--- Recorded data Enclosed Below ---

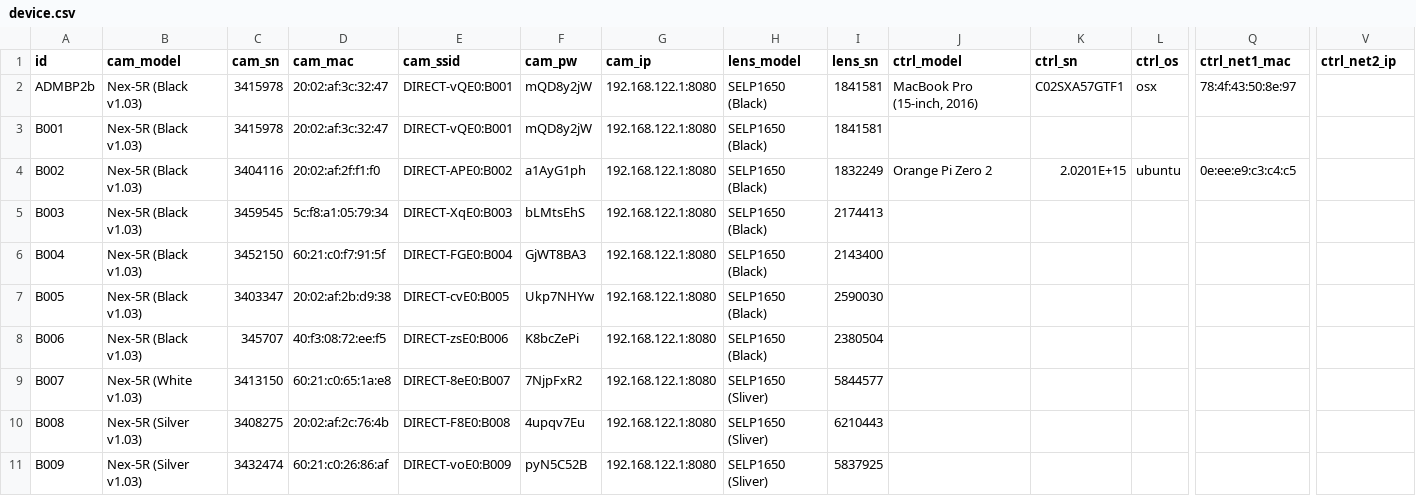
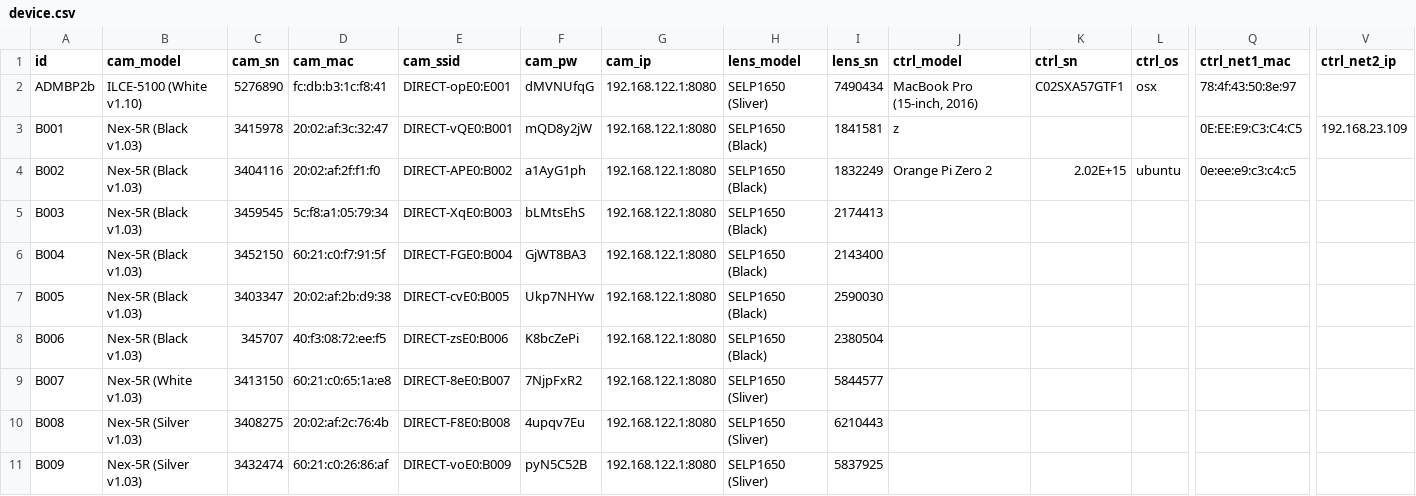
Before and after one commit to liuaddie/vfx_cams, a CSV file: app/device.csv, drawn as a sheet; only a part is shown, gaps mark what is left out; the diff names each change by its address in the sheet, - before the commit and + after, or states it on an @@ line.

```diff
--- a/app/device.csv
+++ b/app/device.csv
-B2 (cam_model): Nex-5R (Black v1.03)
+B2 (cam_model): ILCE-5100 (White v1.10)
-C2 (cam_sn): 3415978
+C2 (cam_sn): 5276890
-D2 (cam_mac): 20:02:af:3c:32:47
+D2 (cam_mac): fc:db:b3:1c:f8:41
-E2 (cam_ssid): DIRECT-vQE0:B001
+E2 (cam_ssid): DIRECT-opE0:E001
-F2 (cam_pw): mQD8y2jW
+F2 (cam_pw): dMVNUfqG
-H2 (lens_model): SELP1650 (Black)
+H2 (lens_model): SELP1650 (Sliver)
-I2 (lens_sn): 1841581
+I2 (lens_sn): 7490434
-J3 (ctrl_model): (empty)
+J3 (ctrl_model): z
-Q3 (ctrl_net1_mac): (empty)
+Q3 (ctrl_net1_mac): 0E:EE:E9:C3:C4:C5
-V3 (ctrl_net2_ip): (empty)
+V3 (ctrl_net2_ip): 192.168.23.109
-K4 (ctrl_sn): 2.0201E+15
+K4 (ctrl_sn): 2.02E+15
```
Also changed, not shown: 2 other files.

--- End of Enclosed Recorded data ---

> **What to produce**
Look through the entries above; copy each line where the string "device" appears.

> **Reply**
Before and after one commit to liuaddie/vfx_cams, a CSV file: app/device.csv, drawn as a sheet; only a part is shown, gaps mark what is left out; the diff names each change by its address in the sheet, - before the commit and + after, or states it on an @@ line.
--- a/app/device.csv
+++ b/app/device.csv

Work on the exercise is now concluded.